Dataset items:
● ● ● ● ●

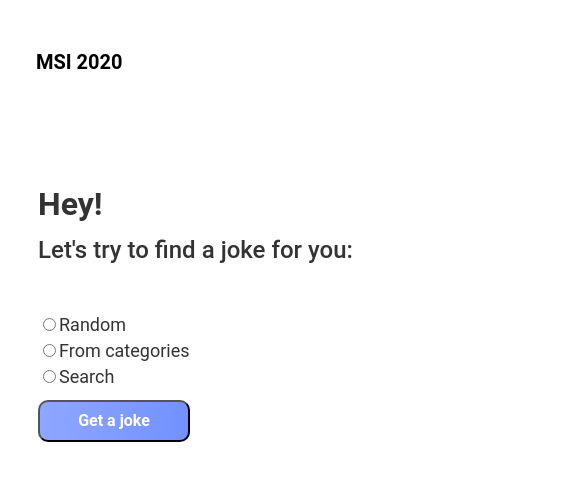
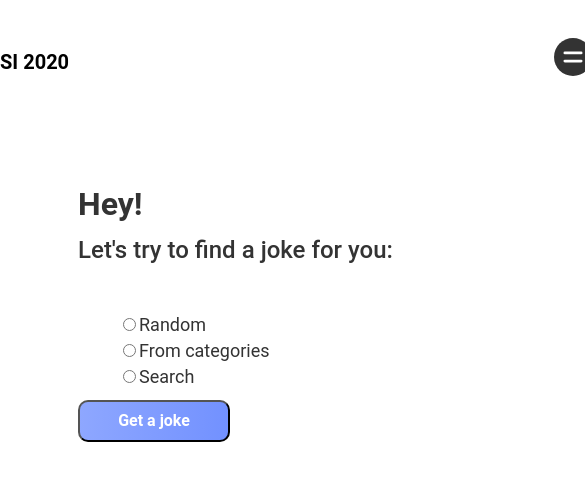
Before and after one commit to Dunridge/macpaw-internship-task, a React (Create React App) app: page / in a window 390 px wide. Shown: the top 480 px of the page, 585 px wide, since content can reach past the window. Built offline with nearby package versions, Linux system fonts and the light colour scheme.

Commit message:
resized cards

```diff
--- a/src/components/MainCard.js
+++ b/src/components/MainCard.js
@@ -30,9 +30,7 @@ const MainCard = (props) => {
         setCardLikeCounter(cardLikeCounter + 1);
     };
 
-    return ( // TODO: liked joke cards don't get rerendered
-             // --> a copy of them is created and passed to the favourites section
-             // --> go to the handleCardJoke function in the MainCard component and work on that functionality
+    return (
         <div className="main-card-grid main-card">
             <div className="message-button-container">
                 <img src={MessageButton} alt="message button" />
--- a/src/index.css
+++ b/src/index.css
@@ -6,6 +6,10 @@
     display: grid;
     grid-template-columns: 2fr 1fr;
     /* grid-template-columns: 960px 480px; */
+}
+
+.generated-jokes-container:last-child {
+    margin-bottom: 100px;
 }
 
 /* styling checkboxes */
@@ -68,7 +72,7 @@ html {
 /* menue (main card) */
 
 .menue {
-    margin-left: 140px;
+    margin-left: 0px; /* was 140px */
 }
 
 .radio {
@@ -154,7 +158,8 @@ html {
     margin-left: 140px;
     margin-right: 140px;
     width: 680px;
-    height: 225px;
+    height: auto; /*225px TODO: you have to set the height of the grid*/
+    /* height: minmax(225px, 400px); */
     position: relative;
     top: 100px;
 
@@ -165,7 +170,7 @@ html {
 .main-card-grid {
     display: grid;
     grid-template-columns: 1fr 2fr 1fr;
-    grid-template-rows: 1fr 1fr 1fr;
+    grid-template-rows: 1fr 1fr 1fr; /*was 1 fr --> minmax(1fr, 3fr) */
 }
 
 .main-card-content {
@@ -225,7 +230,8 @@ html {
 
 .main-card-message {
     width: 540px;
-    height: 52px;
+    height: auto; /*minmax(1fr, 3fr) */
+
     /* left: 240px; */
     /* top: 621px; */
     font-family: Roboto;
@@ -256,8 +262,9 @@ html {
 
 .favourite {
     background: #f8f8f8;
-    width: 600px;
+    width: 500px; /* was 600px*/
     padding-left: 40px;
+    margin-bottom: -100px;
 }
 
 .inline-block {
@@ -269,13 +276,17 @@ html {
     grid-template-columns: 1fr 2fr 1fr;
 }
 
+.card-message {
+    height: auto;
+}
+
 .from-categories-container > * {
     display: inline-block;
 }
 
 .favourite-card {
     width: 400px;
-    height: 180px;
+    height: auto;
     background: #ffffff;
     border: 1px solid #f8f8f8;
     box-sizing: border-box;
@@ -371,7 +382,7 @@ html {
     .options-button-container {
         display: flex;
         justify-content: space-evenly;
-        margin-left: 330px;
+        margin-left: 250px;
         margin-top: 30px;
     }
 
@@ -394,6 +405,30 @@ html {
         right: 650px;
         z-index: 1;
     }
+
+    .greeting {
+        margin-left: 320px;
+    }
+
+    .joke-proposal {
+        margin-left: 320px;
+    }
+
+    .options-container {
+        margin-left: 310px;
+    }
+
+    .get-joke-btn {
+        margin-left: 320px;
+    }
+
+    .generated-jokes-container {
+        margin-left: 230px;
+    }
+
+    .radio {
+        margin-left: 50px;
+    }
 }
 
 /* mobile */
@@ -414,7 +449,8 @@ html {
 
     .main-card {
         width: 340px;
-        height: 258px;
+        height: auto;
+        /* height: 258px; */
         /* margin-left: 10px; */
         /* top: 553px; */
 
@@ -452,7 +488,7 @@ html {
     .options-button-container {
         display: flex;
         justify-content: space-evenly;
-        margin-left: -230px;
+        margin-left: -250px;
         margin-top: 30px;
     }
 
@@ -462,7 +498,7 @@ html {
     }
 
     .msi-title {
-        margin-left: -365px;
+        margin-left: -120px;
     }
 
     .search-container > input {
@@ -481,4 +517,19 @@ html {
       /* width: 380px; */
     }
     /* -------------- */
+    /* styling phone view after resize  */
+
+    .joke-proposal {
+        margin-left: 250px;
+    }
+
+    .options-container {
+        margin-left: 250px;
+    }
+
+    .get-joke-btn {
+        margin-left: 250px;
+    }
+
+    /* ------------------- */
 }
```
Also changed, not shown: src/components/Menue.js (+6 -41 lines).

● ● ● ● ●

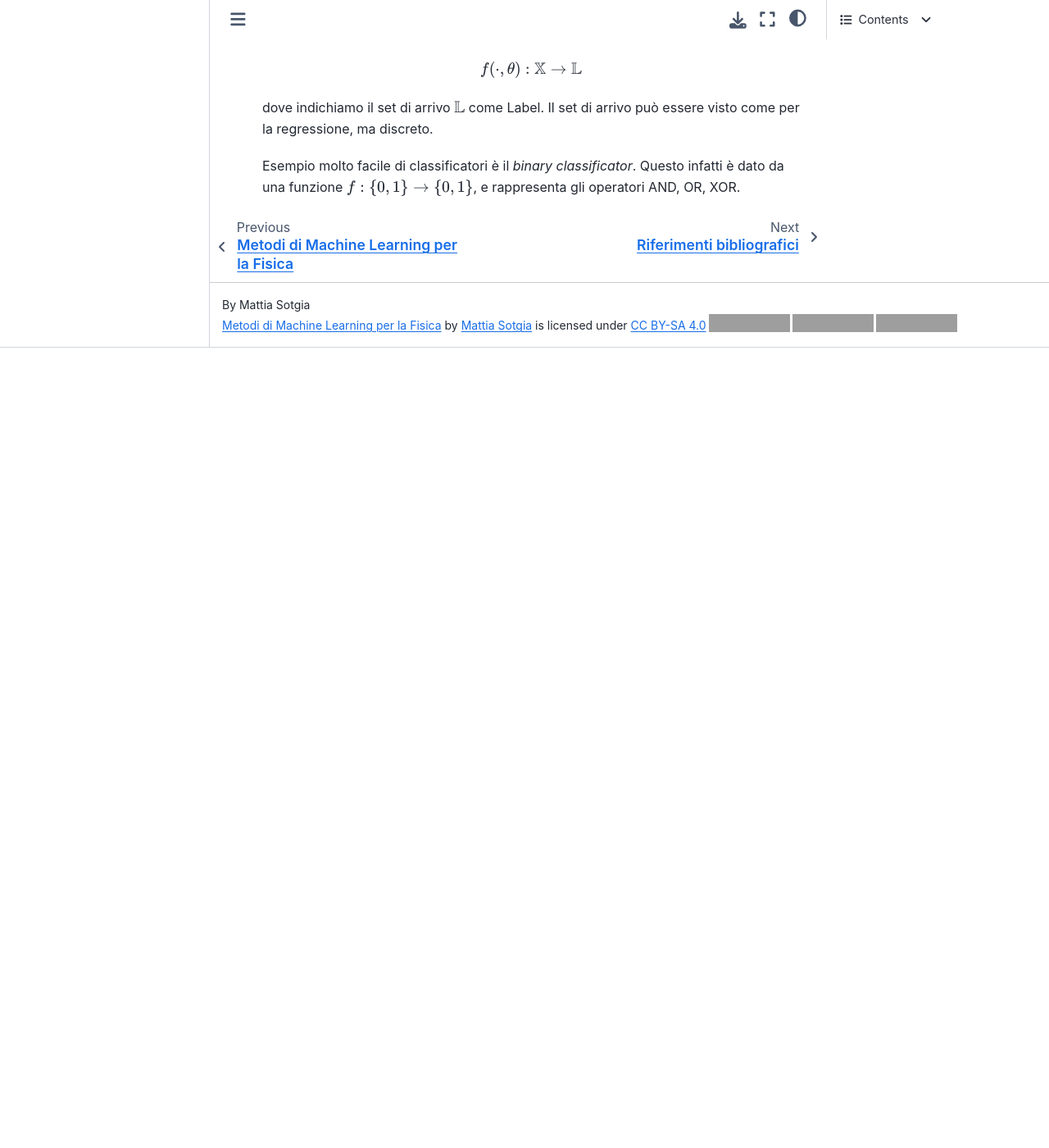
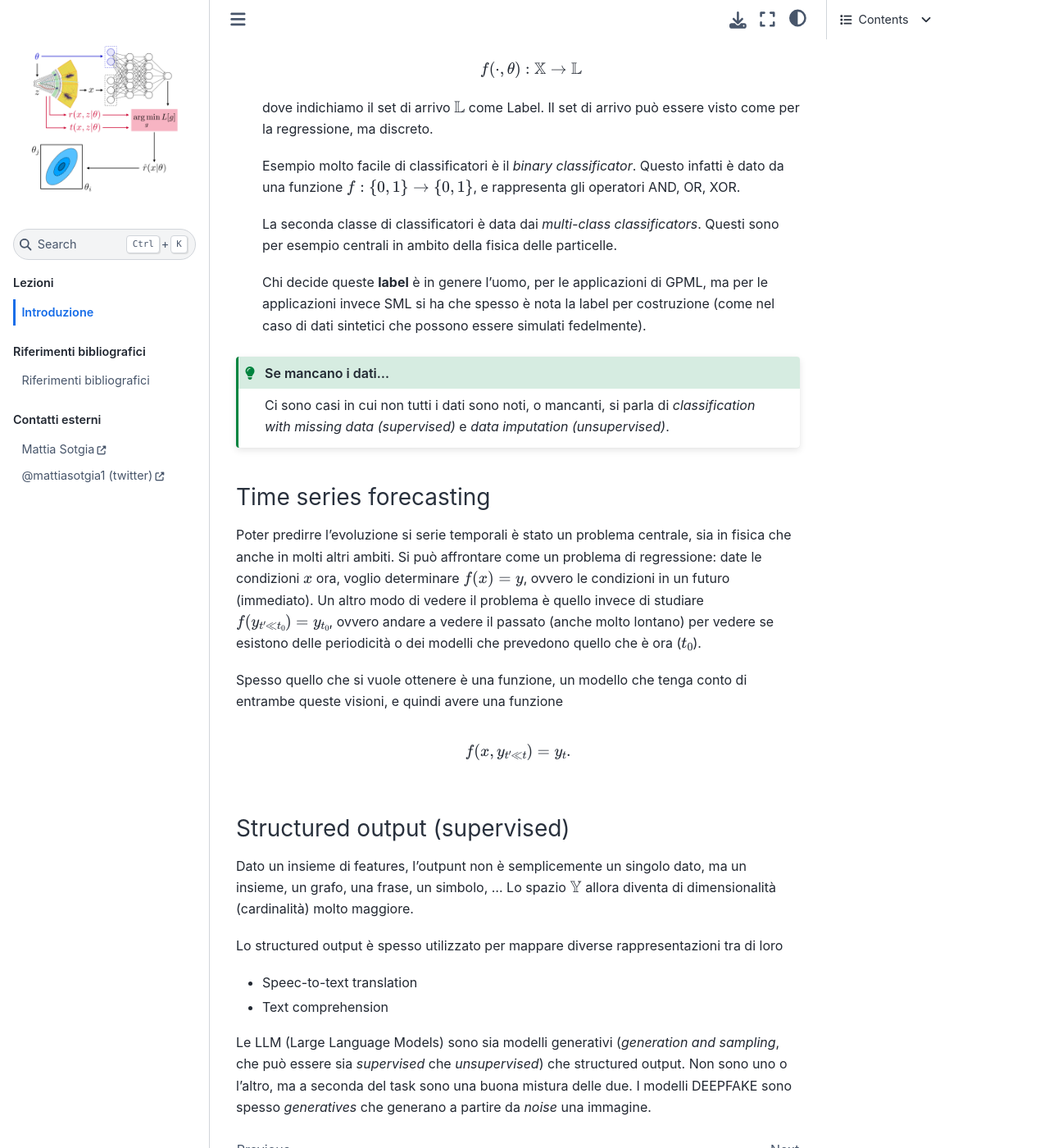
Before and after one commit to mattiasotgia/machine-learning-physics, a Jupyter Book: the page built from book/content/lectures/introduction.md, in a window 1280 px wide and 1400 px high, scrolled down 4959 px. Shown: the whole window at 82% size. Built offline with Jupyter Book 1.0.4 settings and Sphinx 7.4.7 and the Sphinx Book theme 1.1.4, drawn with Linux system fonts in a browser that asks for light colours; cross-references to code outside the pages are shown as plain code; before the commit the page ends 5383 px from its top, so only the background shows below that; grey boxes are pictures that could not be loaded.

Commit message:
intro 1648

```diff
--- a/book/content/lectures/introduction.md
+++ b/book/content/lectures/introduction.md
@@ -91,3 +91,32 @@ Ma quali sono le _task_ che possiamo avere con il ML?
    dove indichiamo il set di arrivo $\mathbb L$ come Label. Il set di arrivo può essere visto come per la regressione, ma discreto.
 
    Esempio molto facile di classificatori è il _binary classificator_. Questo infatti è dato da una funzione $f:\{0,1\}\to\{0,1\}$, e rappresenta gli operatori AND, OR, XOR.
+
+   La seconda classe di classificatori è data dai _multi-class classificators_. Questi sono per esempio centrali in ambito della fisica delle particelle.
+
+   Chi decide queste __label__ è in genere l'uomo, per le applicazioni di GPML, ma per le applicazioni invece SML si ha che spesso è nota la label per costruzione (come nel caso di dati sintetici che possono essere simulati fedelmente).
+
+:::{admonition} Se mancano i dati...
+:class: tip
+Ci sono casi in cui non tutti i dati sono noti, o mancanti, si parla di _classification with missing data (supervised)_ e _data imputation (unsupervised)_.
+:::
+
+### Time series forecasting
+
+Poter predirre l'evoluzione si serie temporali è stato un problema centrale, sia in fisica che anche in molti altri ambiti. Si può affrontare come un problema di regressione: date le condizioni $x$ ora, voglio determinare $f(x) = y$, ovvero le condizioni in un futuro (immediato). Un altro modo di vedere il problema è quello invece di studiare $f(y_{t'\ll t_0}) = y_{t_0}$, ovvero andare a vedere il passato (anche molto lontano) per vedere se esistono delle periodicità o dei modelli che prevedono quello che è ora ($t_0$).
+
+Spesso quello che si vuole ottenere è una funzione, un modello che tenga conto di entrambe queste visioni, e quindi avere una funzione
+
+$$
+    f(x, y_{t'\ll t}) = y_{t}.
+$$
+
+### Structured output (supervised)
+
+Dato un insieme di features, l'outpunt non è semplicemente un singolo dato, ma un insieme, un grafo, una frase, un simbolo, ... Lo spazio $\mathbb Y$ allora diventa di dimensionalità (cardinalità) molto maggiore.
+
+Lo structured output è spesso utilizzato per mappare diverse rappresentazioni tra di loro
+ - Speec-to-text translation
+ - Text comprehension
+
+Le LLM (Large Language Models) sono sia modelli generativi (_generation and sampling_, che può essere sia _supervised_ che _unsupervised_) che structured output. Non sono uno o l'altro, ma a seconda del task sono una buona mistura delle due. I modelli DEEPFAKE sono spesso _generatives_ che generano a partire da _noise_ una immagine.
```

● ● ● ● ●

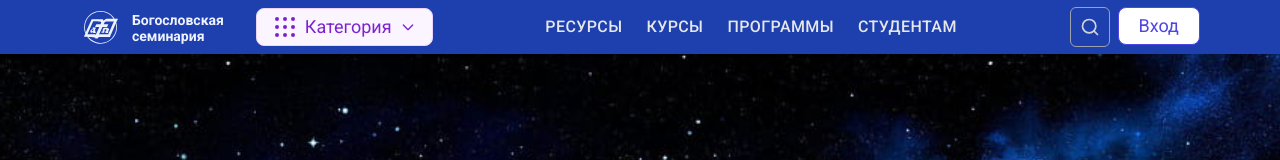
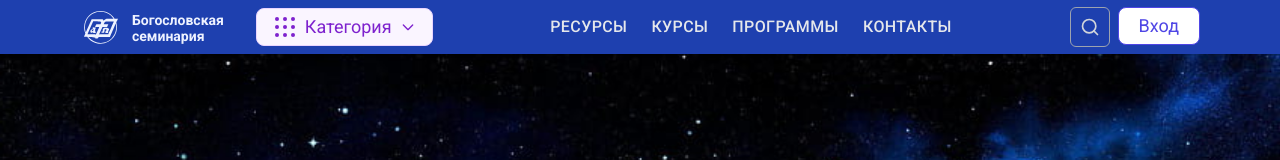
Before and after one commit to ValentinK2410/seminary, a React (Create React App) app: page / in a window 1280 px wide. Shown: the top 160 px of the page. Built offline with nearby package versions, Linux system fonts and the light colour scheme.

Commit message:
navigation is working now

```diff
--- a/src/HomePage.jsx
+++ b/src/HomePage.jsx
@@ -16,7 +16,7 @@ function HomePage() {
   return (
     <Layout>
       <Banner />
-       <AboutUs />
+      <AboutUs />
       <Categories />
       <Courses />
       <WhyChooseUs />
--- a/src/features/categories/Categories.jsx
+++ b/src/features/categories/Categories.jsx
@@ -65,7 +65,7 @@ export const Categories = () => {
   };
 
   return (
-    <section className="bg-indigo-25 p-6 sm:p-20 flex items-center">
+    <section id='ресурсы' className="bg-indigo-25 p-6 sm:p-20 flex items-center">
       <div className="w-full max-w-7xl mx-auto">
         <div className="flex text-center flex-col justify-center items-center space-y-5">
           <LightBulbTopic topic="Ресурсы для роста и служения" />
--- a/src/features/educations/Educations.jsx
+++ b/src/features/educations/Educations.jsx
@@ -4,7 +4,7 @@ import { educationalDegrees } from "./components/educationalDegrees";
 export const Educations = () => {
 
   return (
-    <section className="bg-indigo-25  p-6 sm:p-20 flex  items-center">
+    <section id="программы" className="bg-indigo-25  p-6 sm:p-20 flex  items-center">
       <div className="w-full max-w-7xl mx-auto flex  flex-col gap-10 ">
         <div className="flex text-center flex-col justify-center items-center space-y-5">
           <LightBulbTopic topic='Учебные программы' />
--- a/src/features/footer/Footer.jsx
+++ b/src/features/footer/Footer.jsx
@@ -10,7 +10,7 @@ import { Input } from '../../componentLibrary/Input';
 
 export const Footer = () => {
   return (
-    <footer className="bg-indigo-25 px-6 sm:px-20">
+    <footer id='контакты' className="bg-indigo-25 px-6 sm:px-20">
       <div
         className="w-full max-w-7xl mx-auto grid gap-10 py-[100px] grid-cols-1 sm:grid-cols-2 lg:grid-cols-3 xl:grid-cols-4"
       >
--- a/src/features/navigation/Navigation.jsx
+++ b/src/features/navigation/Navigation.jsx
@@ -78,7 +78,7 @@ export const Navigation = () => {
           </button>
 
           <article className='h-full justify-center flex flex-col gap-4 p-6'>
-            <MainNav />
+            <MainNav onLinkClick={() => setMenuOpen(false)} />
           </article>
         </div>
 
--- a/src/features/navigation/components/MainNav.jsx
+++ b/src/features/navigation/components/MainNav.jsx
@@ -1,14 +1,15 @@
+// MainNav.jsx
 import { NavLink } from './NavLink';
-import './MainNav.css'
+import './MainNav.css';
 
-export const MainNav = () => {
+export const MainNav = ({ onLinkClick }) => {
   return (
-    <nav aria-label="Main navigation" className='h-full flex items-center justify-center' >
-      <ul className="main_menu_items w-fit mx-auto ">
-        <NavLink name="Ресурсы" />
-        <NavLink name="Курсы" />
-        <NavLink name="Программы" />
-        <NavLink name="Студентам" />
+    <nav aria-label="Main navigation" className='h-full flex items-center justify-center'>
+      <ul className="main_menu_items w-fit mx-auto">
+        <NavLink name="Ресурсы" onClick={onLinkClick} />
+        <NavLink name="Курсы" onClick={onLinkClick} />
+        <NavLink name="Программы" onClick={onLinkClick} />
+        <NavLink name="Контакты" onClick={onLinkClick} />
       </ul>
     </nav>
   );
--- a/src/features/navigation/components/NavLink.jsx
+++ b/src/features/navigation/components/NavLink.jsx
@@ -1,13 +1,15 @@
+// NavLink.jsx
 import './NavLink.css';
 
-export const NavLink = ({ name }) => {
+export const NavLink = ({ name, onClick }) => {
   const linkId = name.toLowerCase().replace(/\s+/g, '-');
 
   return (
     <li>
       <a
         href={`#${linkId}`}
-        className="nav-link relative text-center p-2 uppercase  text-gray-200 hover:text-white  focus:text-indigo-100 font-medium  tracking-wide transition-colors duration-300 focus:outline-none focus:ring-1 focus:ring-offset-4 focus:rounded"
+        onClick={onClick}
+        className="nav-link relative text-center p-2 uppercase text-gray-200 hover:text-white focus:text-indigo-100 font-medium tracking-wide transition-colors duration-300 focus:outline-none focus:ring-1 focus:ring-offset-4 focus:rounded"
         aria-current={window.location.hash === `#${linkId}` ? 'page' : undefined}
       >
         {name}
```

● ● ● ● ●

> **Directions for this task**: Extract from the data every line where "width" shows up.

> **Response**:
     width: 680px;
     width: 540px;
-    width: 600px;
+    width: 500px; /* was 600px*/
     width: 400px;
         width: 340px;
       /* width: 380px; */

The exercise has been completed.